Lentils
Qualities: Tender and savory. Because of their small size and thin skins, lentils require no soaking and cook quickly. Some varieties, like French green, retain their shape better than others.
Serving suggestion: Simmer with potatoes and seasonings to make a savory stew.

Cannellini (white navy beans)
Qualities: Versatile with a delicate flavor and texture. Cook gently to avoid mushiness.
Serving suggestion: Good choice for soups like pasta e fagioli; pair well with tomatoes.

Borlotti (cranberry beans)
Qualities: Creamy texture; earthy flavor; thin skin.
Serving suggestion: Season with sage and garlic, and serve as a side with steak or pork.

Corona beans
Qualities: Slightly mealy texture and meaty taste. Best in recipes that call for long, slow cooking.
Serving suggestion: Combine with tuna, onions, and olive oil in a main-course salad.

Chickpeas (garbanzo beans)
Qualities: Nutty flavor.
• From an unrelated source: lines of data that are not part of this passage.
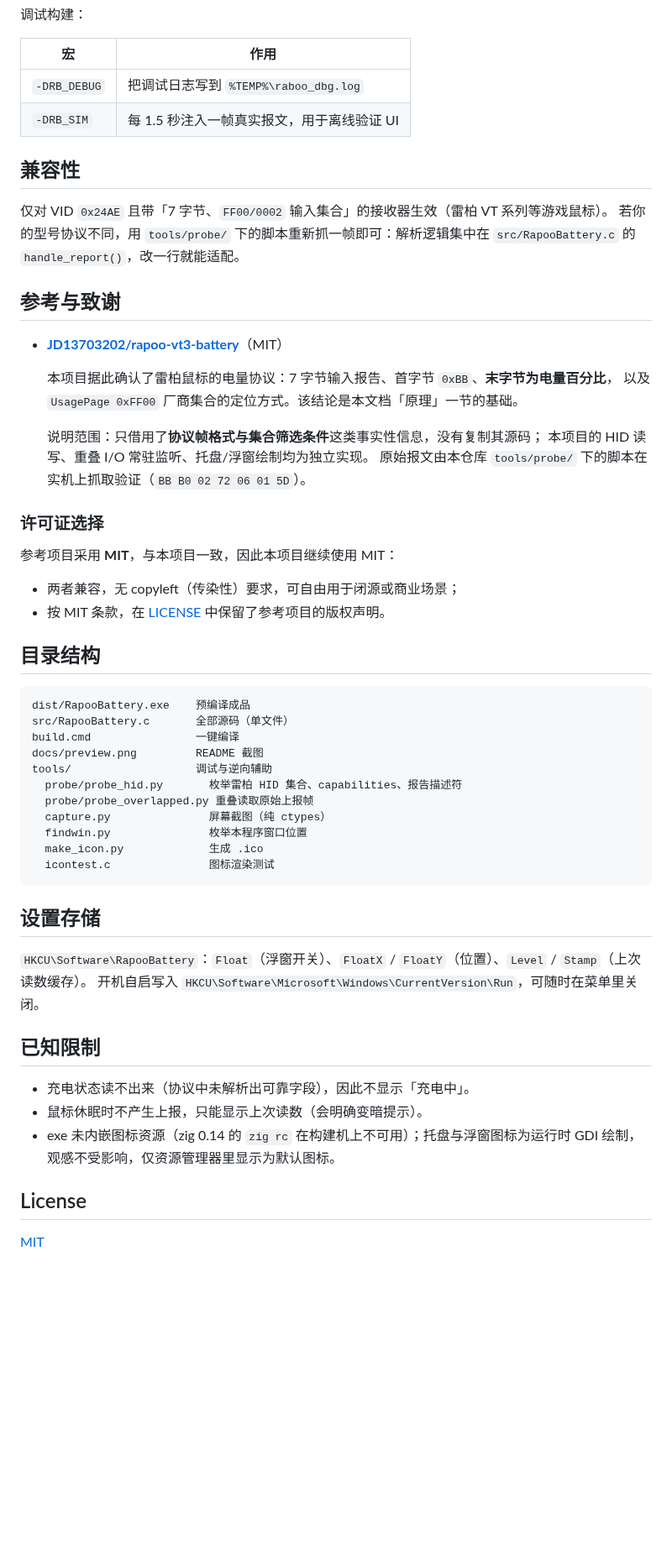
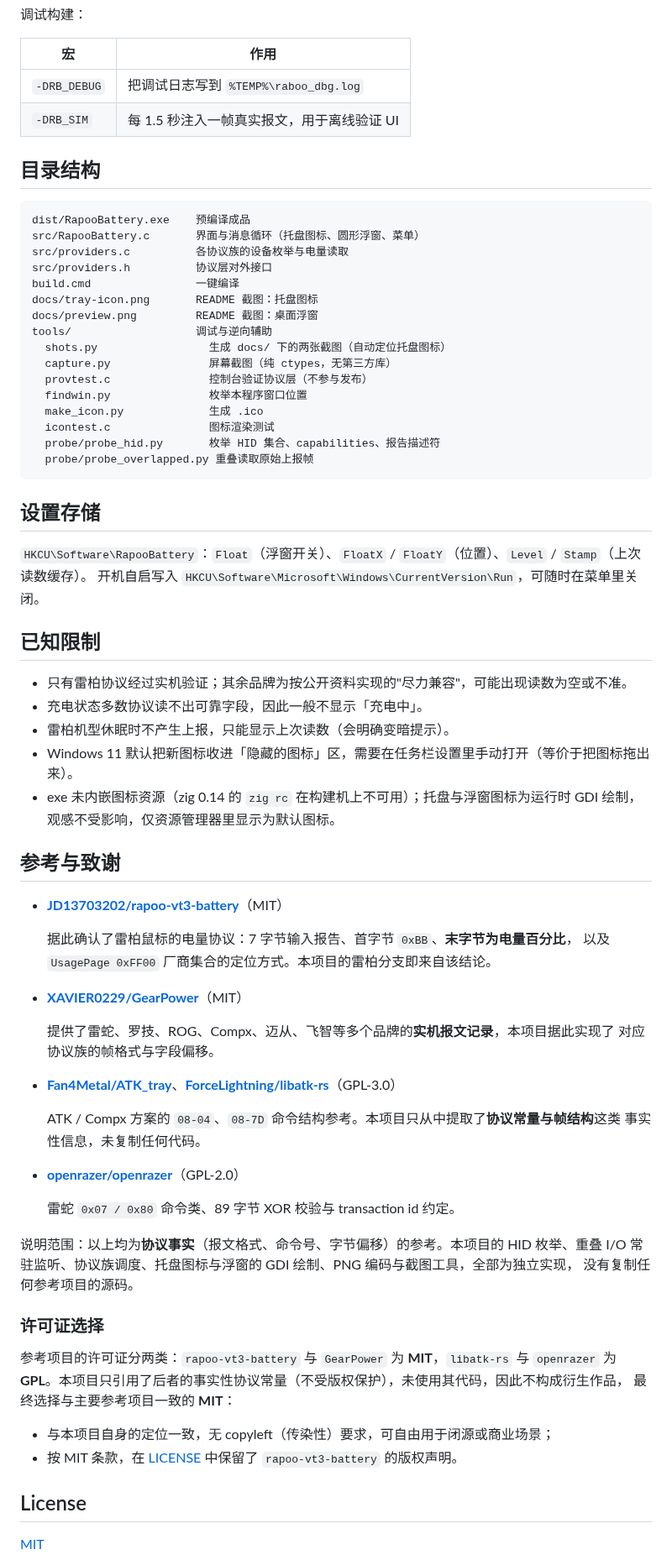
Before and after one commit to wuxiena/batt-tray, a Markdown page: README.md, the part around one of its changes. Shown at 84% size. Drawn GitHub-style; blank space fills up the shorter version.

````diff
--- a/README.md
+++ b/README.md
@@ -77,44 +125,25 @@ build.cmd
 | `-DRB_DEBUG` | 把调试日志写到 `%TEMP%\raboo_dbg.log` |
 | `-DRB_SIM` | 每 1.5 秒注入一帧真实报文，用于离线验证 UI |
 
-## 兼容性
-
-仅对 VID `0x24AE` 且带「7 字节、`FF00/0002` 输入集合」的接收器生效（雷柏 VT 系列等游戏鼠标）。
-若你的型号协议不同，用 `tools/probe/` 下的脚本重新抓一帧即可：解析逻辑集中在 `src/RapooBattery.c`
-的 `handle_report()`，改一行就能适配。
-
-## 参考与致谢
-
-- **[JD13703202/rapoo-vt3-battery](https://github.com/JD13703202/rapoo-vt3-battery)**（MIT）
-
-  本项目据此确认了雷柏鼠标的电量协议：7 字节输入报告、首字节 `0xBB`、**末字节为电量百分比**，
-  以及 `UsagePage 0xFF00` 厂商集合的定位方式。该结论是本文档「原理」一节的基础。
-
-  说明范围：只借用了**协议帧格式与集合筛选条件**这类事实性信息，没有复制其源码；
-  本项目的 HID 读写、重叠 I/O 常驻监听、托盘/浮窗绘制均为独立实现。
-  原始报文由本仓库 `tools/probe/` 下的脚本在实机上抓取验证（`BB B0 02 72 06 01 5D`）。
-
-### 许可证选择
-
-参考项目采用 **MIT**，与本项目一致，因此本项目继续使用 MIT：
-
-- 两者兼容，无 copyleft（传染性）要求，可自由用于闭源或商业场景；
-- 按 MIT 条款，在 [LICENSE](LICENSE) 中保留了参考项目的版权声明。
-
 ## 目录结构
 
 ```
 dist/RapooBattery.exe    预编译成品
-src/RapooBattery.c       全部源码（单文件）
+src/RapooBattery.c       界面与消息循环（托盘图标、圆形浮窗、菜单）
+src/providers.c          各协议族的设备枚举与电量读取
+src/providers.h          协议层对外接口
 build.cmd                一键编译
-docs/preview.png         README 截图
+docs/tray-icon.png       README 截图：托盘图标
+docs/preview.png         README 截图：桌面浮窗
 tools/                   调试与逆向辅助
-  probe/probe_hid.py       枚举雷柏 HID 集合、capabilities、报告描述符
-  probe/probe_overlapped.py 重叠读取原始上报帧
-  capture.py               屏幕截图（纯 ctypes）
+  shots.py                 生成 docs/ 下的两张截图（自动定位托盘图标）
+  capture.py               屏幕截图（纯 ctypes，无第三方库）
+  provtest.c               控制台验证协议层（不参与发布）
   findwin.py               枚举本程序窗口位置
   make_icon.py             生成 .ico
   icontest.c               图标渲染测试
+  probe/probe_hid.py       枚举 HID 集合、capabilities、报告描述符
+  probe/probe_overlapped.py 重叠读取原始上报帧
 ```
 
 ## 设置存储
@@ -124,10 +153,46 @@ tools/                   调试与逆向辅助
 
 ## 已知限制
 
-- 充电状态读不出来（协议中未解析出可靠字段），因此不显示「充电中」。
-- 鼠标休眠时不产生上报，只能显示上次读数（会明确变暗提示）。
+- 只有雷柏协议经过实机验证；其余品牌为按公开资料实现的"尽力兼容"，可能出现读数为空或不准。
+- 充电状态多数协议读不出可靠字段，因此一般不显示「充电中」。
+- 雷柏机型休眠时不产生上报，只能显示上次读数（会明确变暗提示）。
+- Windows 11 默认把新图标收进「隐藏的图标」区，需要在任务栏设置里手动打开（等价于把图标拖出来）。
 - exe 未内嵌图标资源（zig 0.14 的 `zig rc` 在构建机上不可用）；托盘与浮窗图标为运行时 GDI 绘制，
   观感不受影响，仅资源管理器里显示为默认图标。
+
+## 参考与致谢
+
+- **[JD13703202/rapoo-vt3-battery](https://github.com/JD13703202/rapoo-vt3-battery)**（MIT）
+
+  据此确认了雷柏鼠标的电量协议：7 字节输入报告、首字节 `0xBB`、**末字节为电量百分比**，
+  以及 `UsagePage 0xFF00` 厂商集合的定位方式。本项目的雷柏分支即来自该结论。
+
+- **[XAVIER0229/GearPower](https://github.com/XAVIER0229/GearPower)**（MIT）
+
+  提供了雷蛇、罗技、ROG、Compx、迈从、飞智等多个品牌的**实机报文记录**，本项目据此实现了
+  对应协议族的帧格式与字段偏移。
+
+- **[Fan4Metal/ATK_tray](https://github.com/Fan4Metal/ATK_tray)**、**[ForceLightning/libatk-rs](https://github.com/ForceLightning/libatk-rs)**（GPL-3.0）
+
+  ATK / Compx 方案的 `08-04`、`08-7D` 命令结构参考。本项目只从中提取了**协议常量与帧结构**这类
+  事实性信息，未复制任何代码。
+
+- **[openrazer/openrazer](https://github.com/openrazer/openrazer)**（GPL-2.0）
+
+  雷蛇 `0x07 / 0x80` 命令类、89 字节 XOR 校验与 transaction id 约定。
+
+说明范围：以上均为**协议事实**（报文格式、命令号、字节偏移）的参考。本项目的 HID 枚举、重叠 I/O
+常驻监听、协议族调度、托盘图标与浮窗的 GDI 绘制、PNG 编码与截图工具，全部为独立实现，
+没有复制任何参考项目的源码。
+
+### 许可证选择
+
+参考项目的许可证分两类：`rapoo-vt3-battery` 与 `GearPower` 为 **MIT**，`libatk-rs` 与 `openrazer`
+为 **GPL**。本项目只引用了后者的事实性协议常量（不受版权保护），未使用其代码，因此不构成衍生作品，
+最终选择与主要参考项目一致的 **MIT**：
+
+- 与本项目自身的定位一致，无 copyleft（传染性）要求，可自由用于闭源或商业场景；
+- 按 MIT 条款，在 [LICENSE](LICENSE) 中保留了 `rapoo-vt3-battery` 的版权声明。
 
 ## License
 
````
Also changed, not shown: other parts of README.md (+76 -28 lines), docs/preview.png, docs/tray-icon.png (added).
Their firm texture holds well when cooking.
Serving suggestion: Think beyond hummus; sauté with bitter greens, such as broccoli rabe or kale.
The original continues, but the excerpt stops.